**WHAT YOU WILL DO**
Go through the lines below and repeat each one exactly, skipping pictures.

**Difference listings**
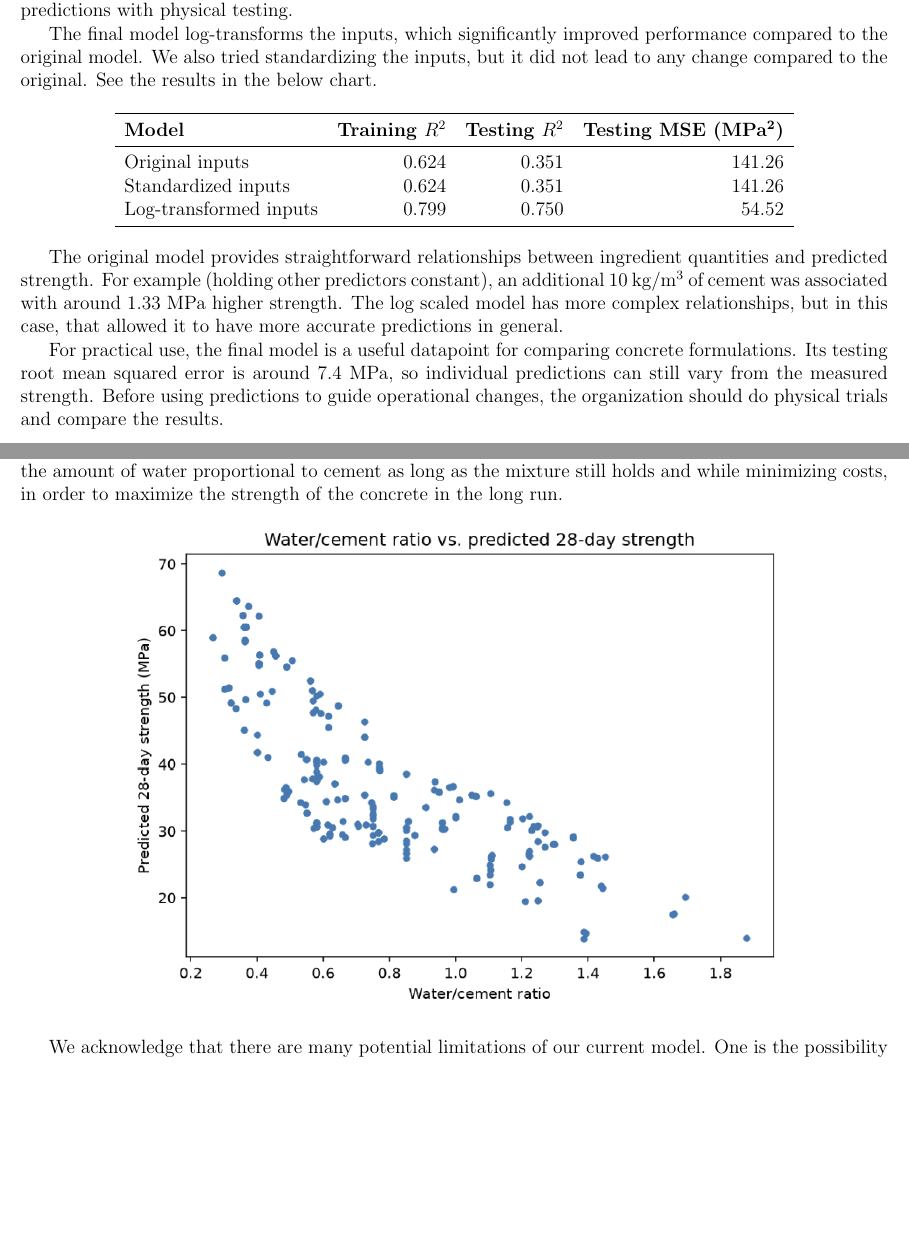
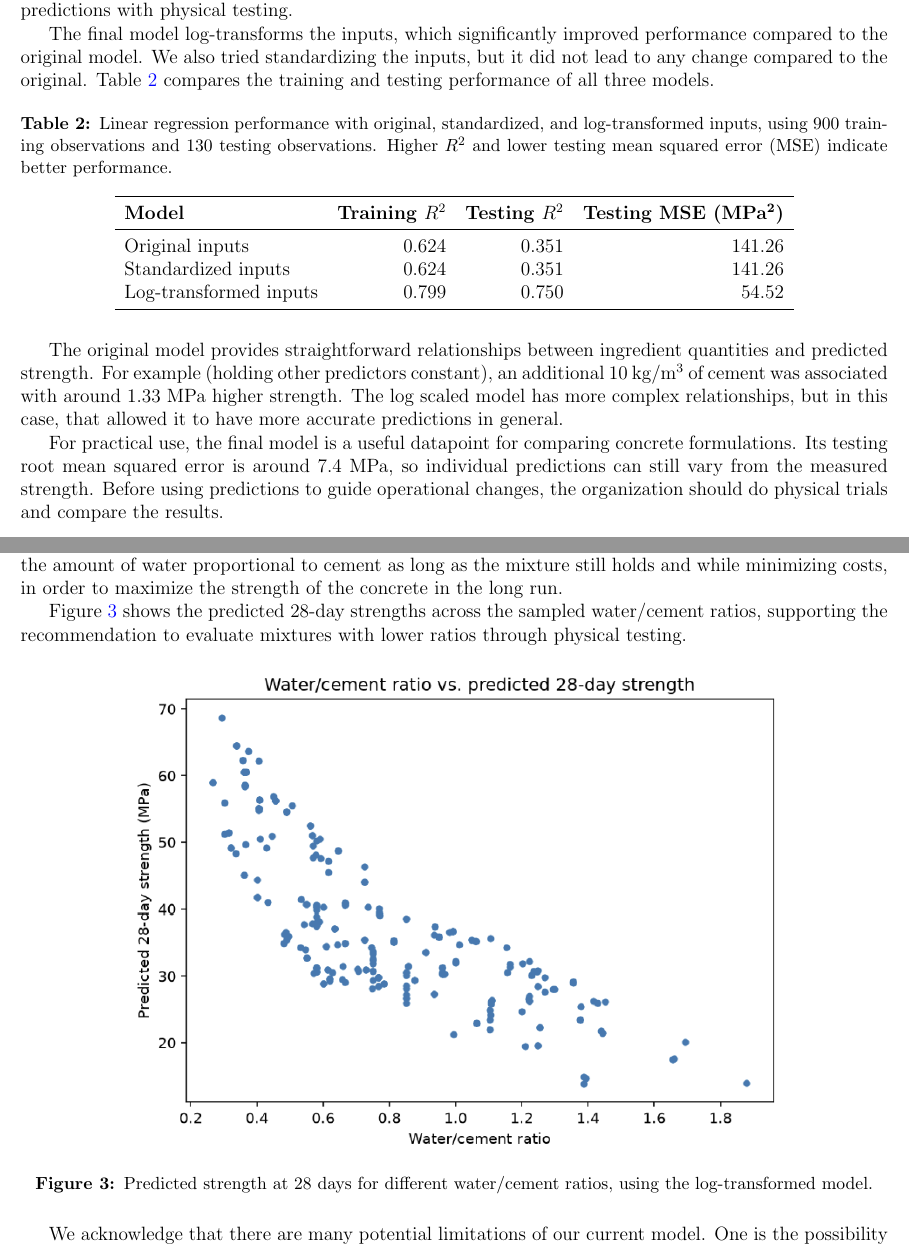
Before and after one commit to kevintang6142/data-mining-project-1, a LaTeX document (part-two-written/part-two-written.tex): two parts of pages 5 and 6 of 7, joined at a grey line, cut so that both start at the same text, the shorter picture padded with empty space. Compiled offline with pdfLaTeX.

Commit message:
labeled figures and added captions in part 2

```diff
--- a/part-two-written/part-two-written.tex
+++ b/part-two-written/part-two-written.tex
@@ -11,6 +10,8 @@
 \usepackage{amsmath}
 \usepackage{graphicx}
 \usepackage{booktabs}
+\usepackage{float}
+\usepackage[font=small,labelfont=bf]{caption}
 \usepackage[colorlinks=true, allcolors=blue]{hyperref}
 \usepackage{natbib}
 \usepackage{authblk}
@@ -82,9 +92,12 @@ It is clear that there can be drastic variation in strength among concrete mixes
 
 The final model explained around 80\% of the variation in strength among training samples, and around 75\% of the variation among testing samples. Since it performed similarly across the two groups, we can conclude it learned relationships that remained useful for samples it hadn’t seen during development. However, since the model can’t explain all of the variation in strength, we suggest supplementing its predictions with physical testing.
 
-The final model log-transforms the inputs, which significantly improved performance compared to the original model. We also tried standardizing the inputs, but it did not lead to any change compared to the original. See the results in the below chart.
+The final model log-transforms the inputs, which significantly improved performance compared to the original model. We also tried standardizing the inputs, but it did not lead to any change compared to the original. Table~\ref{tab:model-performance} compares the training and testing performance of all three models.
 
-\begin{center}
+\begin{table}[H]
+    \centering
+    \caption{Linear regression performance with original, standardized, and log-transformed inputs, using 900 training observations and 130 testing observations. Higher $R^2$ and lower testing mean squared error (MSE) indicate better performance.}
+    \label{tab:model-performance}
     \begin{tabular}{lrrr}
         \toprule
         \textbf{Model} & \textbf{Training $R^2$} & \textbf{Testing $R^2$} & \textbf{Testing MSE (MPa\textsuperscript{2})} \\
@@ -94,7 +107,7 @@ The final model log-transforms the inputs, which significantly improved performa
         Log-transformed inputs & 0.799 & 0.750 & 54.52 \\
         \bottomrule
     \end{tabular}
-\end{center}
+\end{table}
 
 The original model provides straightforward relationships between ingredient quantities and predicted strength. For example (holding other predictors constant), an additional 10 kg/m\textsuperscript{3} of cement was associated with around 1.33 MPa higher strength. The log scaled model has more complex relationships, but in this case, that allowed it to have more accurate predictions in general.
 
@@ -106,9 +119,14 @@ For practical use, the final model is a useful datapoint for comparing concrete
 
 One recommendation would be that since the p-values of the Cement and Age features are extremely low across all the different models we tested and their coefficients in the untransformed model are positive, that adding a higher proportion of cement as well as simply waiting longer for the concrete to set is an effective method to increase concrete strength. Another recommendation would be to test mixtures with a higher proportion of blast furnace slag, since its coefficient is positive and its p-value is also consistently low across all models. If slag is cheaper than cement, partial cement replacement could reduce costs, provided strength tests confirm that the mix still meets the required strength. Finally, we tested a variety of water/cement ratios across randomly sampled values of the other features, and found their predicted strength according to our best model. This illustrates that generally, our model predicts that 28-day strength increases with decreased water/cement ratio, so an actionable suggestion would be to decrease the amount of water proportional to cement as long as the mixture still holds and while minimizing costs, in order to maximize the strength of the concrete in the long run.
 
-\begin{center}
+Figure~\ref{fig:water-cement-strength} shows the predicted 28-day strengths across the sampled water/cement ratios, supporting the recommendation to evaluate mixtures with lower ratios through physical testing.
+
+\begin{figure}[H]
+    \centering
     \includegraphics[width=0.75\textwidth]{assets/water_cement_28_day.png}
-\end{center}
+    \caption{Predicted strength at 28 days for different water/cement ratios, using the log-transformed model.}
+    \label{fig:water-cement-strength}
+\end{figure}
 
 We acknowledge that there are many potential limitations of our current model. One is the possibility that certain relevant environmental factors are not accounted for, such as temperature or humidity, which could affect concrete strength and cause extra variance that is not able to be accounted for in the training data. A more risk-averse model could be made if more potentially relevant features were tested and evaluated to see if they improve model performance (decided first by consulting with an expert engineer). Our testing of models could also incorporate cross-validation, to ensure that we aren’t overfitting by optimizing for the one specific set of testing data that we initially chose. Also, a linear regression model may not be able to account for all the patterns in the data. This can be mitigated in future model improvements by incorporating nonlinear features, for example a water/cement ratio, or by using nonlinear models such as random forests or polynomial regression.
 
```
Also changed, not shown: part-two-written/part-two-written.pdf, part-two-written/part-two-written.tex (30 more changed lines).
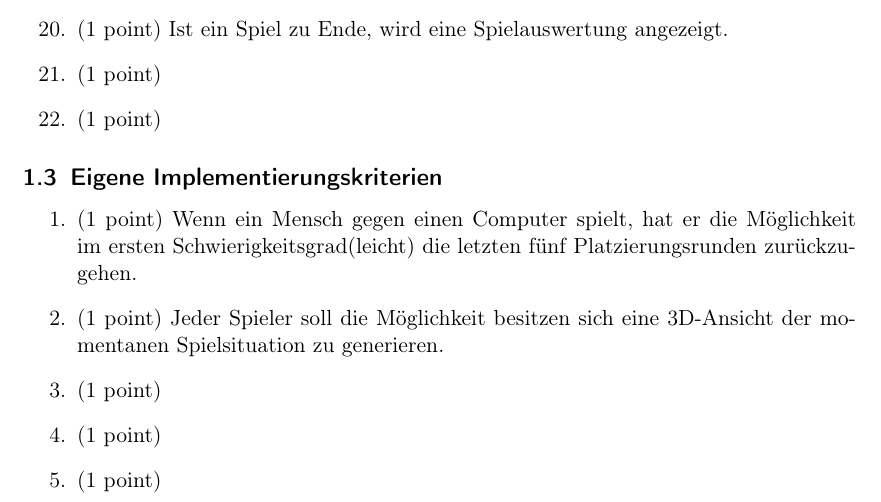
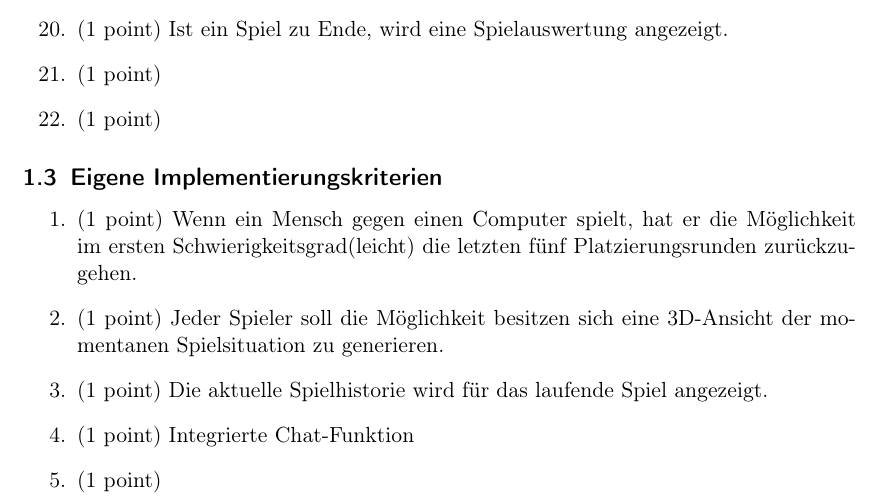
Before and after one commit to alexanderTex/belegEMMS, a LaTeX document (belegSogoAnforderungen.tex): part of page 4 of 4 before the commit and part of page 5 of 5 after it, cut so that both start at the same text. Compiled offline with pdfLaTeX.

Commit message:
Zusaetzliche Punkte

```diff
--- a/belegSogoAnforderungen.tex
+++ b/belegSogoAnforderungen.tex
@@ -173,8 +173,8 @@ Ziel des Spiels ist es, vier eigenen Steine in einer Linie zu setzen. D.h. sie k
 	\begin{enumerate}
 		\item (1 point) Wenn ein Mensch gegen einen Computer spielt, hat er die Möglichkeit im ersten Schwierigkeitsgrad(leicht) die letzten fünf Platzierungsrunden zurückzugehen.
 		\item (1 point) Jeder Spieler soll die Möglichkeit besitzen sich eine 3D-Ansicht der momentanen Spielsituation zu generieren.
-		\item (1 point)
-		\item (1 point)
+		\item (1 point) Die aktuelle Spielhistorie wird für das laufende Spiel angezeigt.
+		\item (1 point) Integrierte Chat-Funktion
 		\item (1 point)
 	\end{enumerate}
 \end{document}
```
Also changed, not shown: belegSogoAnforderungen.tex (2 more changed lines).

**SOLUTION**
Before and after one commit to kevintang6142/data-mining-project-1, a LaTeX document (part-two-written/part-two-written.tex): two parts of pages 5 and 6 of 7, joined at a grey line, cut so that both start at the same text, the shorter picture padded with empty space. Compiled offline with pdfLaTeX.

Commit message:
labeled figures and added captions in part 2

```diff
--- a/part-two-written/part-two-written.tex
+++ b/part-two-written/part-two-written.tex
@@ -11,6 +10,8 @@
 \usepackage{amsmath}
 \usepackage{graphicx}
 \usepackage{booktabs}
+\usepackage{float}
+\usepackage[font=small,labelfont=bf]{caption}
 \usepackage[colorlinks=true, allcolors=blue]{hyperref}
 \usepackage{natbib}
 \usepackage{authblk}
@@ -82,9 +92,12 @@ It is clear that there can be drastic variation in strength among concrete mixes
 
 The final model explained around 80\% of the variation in strength among training samples, and around 75\% of the variation among testing samples. Since it performed similarly across the two groups, we can conclude it learned relationships that remained useful for samples it hadn’t seen during development. However, since the model can’t explain all of the variation in strength, we suggest supplementing its predictions with physical testing.
 
-The final model log-transforms the inputs, which significantly improved performance compared to the original model. We also tried standardizing the inputs, but it did not lead to any change compared to the original. See the results in the below chart.
+The final model log-transforms the inputs, which significantly improved performance compared to the original model. We also tried standardizing the inputs, but it did not lead to any change compared to the original. Table~\ref{tab:model-performance} compares the training and testing performance of all three models.
 
-\begin{center}
+\begin{table}[H]
+    \centering
+    \caption{Linear regression performance with original, standardized, and log-transformed inputs, using 900 training observations and 130 testing observations. Higher $R^2$ and lower testing mean squared error (MSE) indicate better performance.}
+    \label{tab:model-performance}
     \begin{tabular}{lrrr}
         \toprule
         \textbf{Model} & \textbf{Training $R^2$} & \textbf{Testing $R^2$} & \textbf{Testing MSE (MPa\textsuperscript{2})} \\
@@ -94,7 +107,7 @@ The final model log-transforms the inputs, which significantly improved performa
         Log-transformed inputs & 0.799 & 0.750 & 54.52 \\
         \bottomrule
     \end{tabular}
-\end{center}
+\end{table}
 
 The original model provides straightforward relationships between ingredient quantities and predicted strength. For example (holding other predictors constant), an additional 10 kg/m\textsuperscript{3} of cement was associated with around 1.33 MPa higher strength. The log scaled model has more complex relationships, but in this case, that allowed it to have more accurate predictions in general.
 
@@ -106,9 +119,14 @@ For practical use, the final model is a useful datapoint for comparing concrete
 
 One recommendation would be that since the p-values of the Cement and Age features are extremely low across all the different models we tested and their coefficients in the untransformed model are positive, that adding a higher proportion of cement as well as simply waiting longer for the concrete to set is an effective method to increase concrete strength. Another recommendation would be to test mixtures with a higher proportion of blast furnace slag, since its coefficient is positive and its p-value is also consistently low across all models. If slag is cheaper than cement, partial cement replacement could reduce costs, provided strength tests confirm that the mix still meets the required strength. Finally, we tested a variety of water/cement ratios across randomly sampled values of the other features, and found their predicted strength according to our best model. This illustrates that generally, our model predicts that 28-day strength increases with decreased water/cement ratio, so an actionable suggestion would be to decrease the amount of water proportional to cement as long as the mixture still holds and while minimizing costs, in order to maximize the strength of the concrete in the long run.
 
-\begin{center}
+Figure~\ref{fig:water-cement-strength} shows the predicted 28-day strengths across the sampled water/cement ratios, supporting the recommendation to evaluate mixtures with lower ratios through physical testing.
+
+\begin{figure}[H]
+    \centering
     \includegraphics[width=0.75\textwidth]{assets/water_cement_28_day.png}
-\end{center}
+    \caption{Predicted strength at 28 days for different water/cement ratios, using the log-transformed model.}
+    \label{fig:water-cement-strength}
+\end{figure}
 
 We acknowledge that there are many potential limitations of our current model. One is the possibility that certain relevant environmental factors are not accounted for, such as temperature or humidity, which could affect concrete strength and cause extra variance that is not able to be accounted for in the training data. A more risk-averse model could be made if more potentially relevant features were tested and evaluated to see if they improve model performance (decided first by consulting with an expert engineer). Our testing of models could also incorporate cross-validation, to ensure that we aren’t overfitting by optimizing for the one specific set of testing data that we initially chose. Also, a linear regression model may not be able to account for all the patterns in the data. This can be mitigated in future model improvements by incorporating nonlinear features, for example a water/cement ratio, or by using nonlinear models such as random forests or polynomial regression.
 
```
Also changed, not shown: part-two-written/part-two-written.pdf, part-two-written/part-two-written.tex (30 more changed lines).
Before and after one commit to alexanderTex/belegEMMS, a LaTeX document (belegSogoAnforderungen.tex): part of page 4 of 4 before the commit and part of page 5 of 5 after it, cut so that both start at the same text. Compiled offline with pdfLaTeX.

Commit message:
Zusaetzliche Punkte

```diff
--- a/belegSogoAnforderungen.tex
+++ b/belegSogoAnforderungen.tex
@@ -173,8 +173,8 @@ Ziel des Spiels ist es, vier eigenen Steine in einer Linie zu setzen. D.h. sie k
 	\begin{enumerate}
 		\item (1 point) Wenn ein Mensch gegen einen Computer spielt, hat er die Möglichkeit im ersten Schwierigkeitsgrad(leicht) die letzten fünf Platzierungsrunden zurückzugehen.
 		\item (1 point) Jeder Spieler soll die Möglichkeit besitzen sich eine 3D-Ansicht der momentanen Spielsituation zu generieren.
-		\item (1 point)
-		\item (1 point)
+		\item (1 point) Die aktuelle Spielhistorie wird für das laufende Spiel angezeigt.
+		\item (1 point) Integrierte Chat-Funktion
 		\item (1 point)
 	\end{enumerate}
 \end{document}
```
Also changed, not shown: belegSogoAnforderungen.tex (2 more changed lines).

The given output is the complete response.